Churchill loved to paint en plein air, and his paintings are full of light and color. While he was not a master painter, he worked within the style and mood of his times, unlike the reactionary Hitler. If I were the juror, I’d give the first-place ribbon to him. Then again, I know how it ended.

Time like the tide

Pointe du Hoc, Lee Haber, 11×14, oil.
Baby Boomers’ youth was shaped by two galvanizing events that were also polar extremes. We were the children of men and women molded by the last heroic war, World War II. Yet we came of age during the deeply cynical and anti-heroic years of Vietnam.

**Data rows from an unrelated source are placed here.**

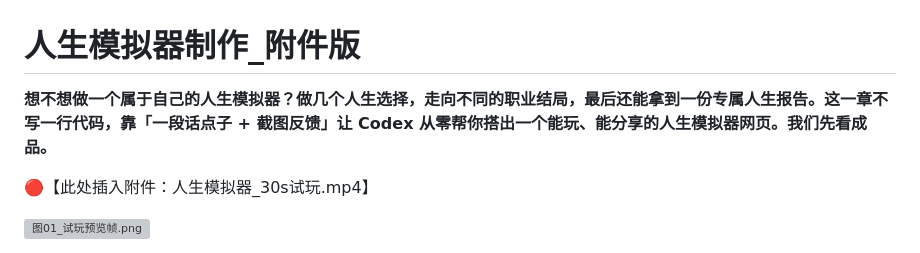
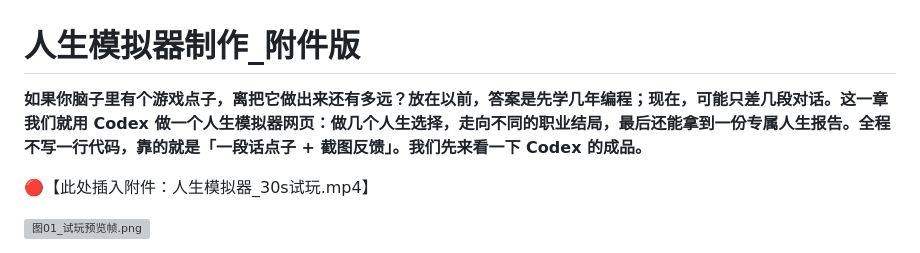
Before and after one commit to Mr-Salticidae/codex-tutorial, a Markdown page: docs/人生模拟器制作_附件版.md, the part around the change. GitHub-like rendering; grey boxes are pictures that could not be loaded.

```diff
--- a/docs/人生模拟器制作_附件版.md
+++ b/docs/人生模拟器制作_附件版.md
@@ -1,6 +1,6 @@
 # 人生模拟器制作_附件版
 
-**想不想做一个属于自己的人生模拟器？做几个人生选择，走向不同的职业结局，最后还能拿到一份专属人生报告。这一章不写一行代码，靠「一段话点子 + 截图反馈」让 Codex 从零帮你搭出一个能玩、能分享的人生模拟器网页。我们先看成品。**
+**如果你脑子里有个游戏点子，离把它做出来还有多远？放在以前，答案是先学几年编程；现在，可能只差几段对话。这一章我们就用 Codex 做一个人生模拟器网页：做几个人生选择，走向不同的职业结局，最后还能拿到一份专属人生报告。全程不写一行代码，靠的就是「一段话点子 + 截图反馈」。我们先来看一下 Codex 的成品。**
 
 🔴【此处插入附件：人生模拟器_30s试玩.mp4】
 
```
Also changed, not shown: docs/台风实时预测_附件版.md (+1 -1 lines), docs/桌面小程序开发_附件版.md (+1 -1 lines).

Last Friday was the 70th anniversary of VE-Day, which marked the end of World War II in Europe. Most of its soldiers have joined the long grey line marching silently into history. Their wives and sweethearts wait out their days in nursing homes.
Omaha Beach #2, Lee Haber, 11×14, oil.
For those of us whose fathers served in the war, this is a stunning realization. We remember our fathers as young men, reminiscing about their wartime experiences. To realize that the better part of a century has elapsed is astonishing.
Remnants, Omaha Beach, Lee Haber, 16×20, oil.
Earlier this year, painter Lee Haber visited France, including the beaches where Allied troops mounted the vast D-Day assault on the German Atlantic Wall defenses. Casualties were heavy on both sides: of 156,000 Allied troops, there were at least 10,000 casualties.
“I grew up during the war and realize the actions that very young men—boys, really—were compelled to do,” he told me. “I consider myself a bit of a World War II historian, and can hardly imagine the horror, the pain, the hurt.”
Omaha Beach, Normandy, Lee Haber, 12×16, oil.
I’m glad that Lee is painting what is there now, rather than trying to reconstruct the assault itself. Instead, the energy in his paintings is suppressed, lying within the sea and sky. In this work, time, like the tides, eventually washes away all human endeavors, worries, and losses.
You can visit Lee’s website here.
Let me know if you’re interested in painting with me on the Schoodic Peninsula in beautiful Acadia National Park in August 2015. Click here for more information on my Maine workshops! Download a brochure here.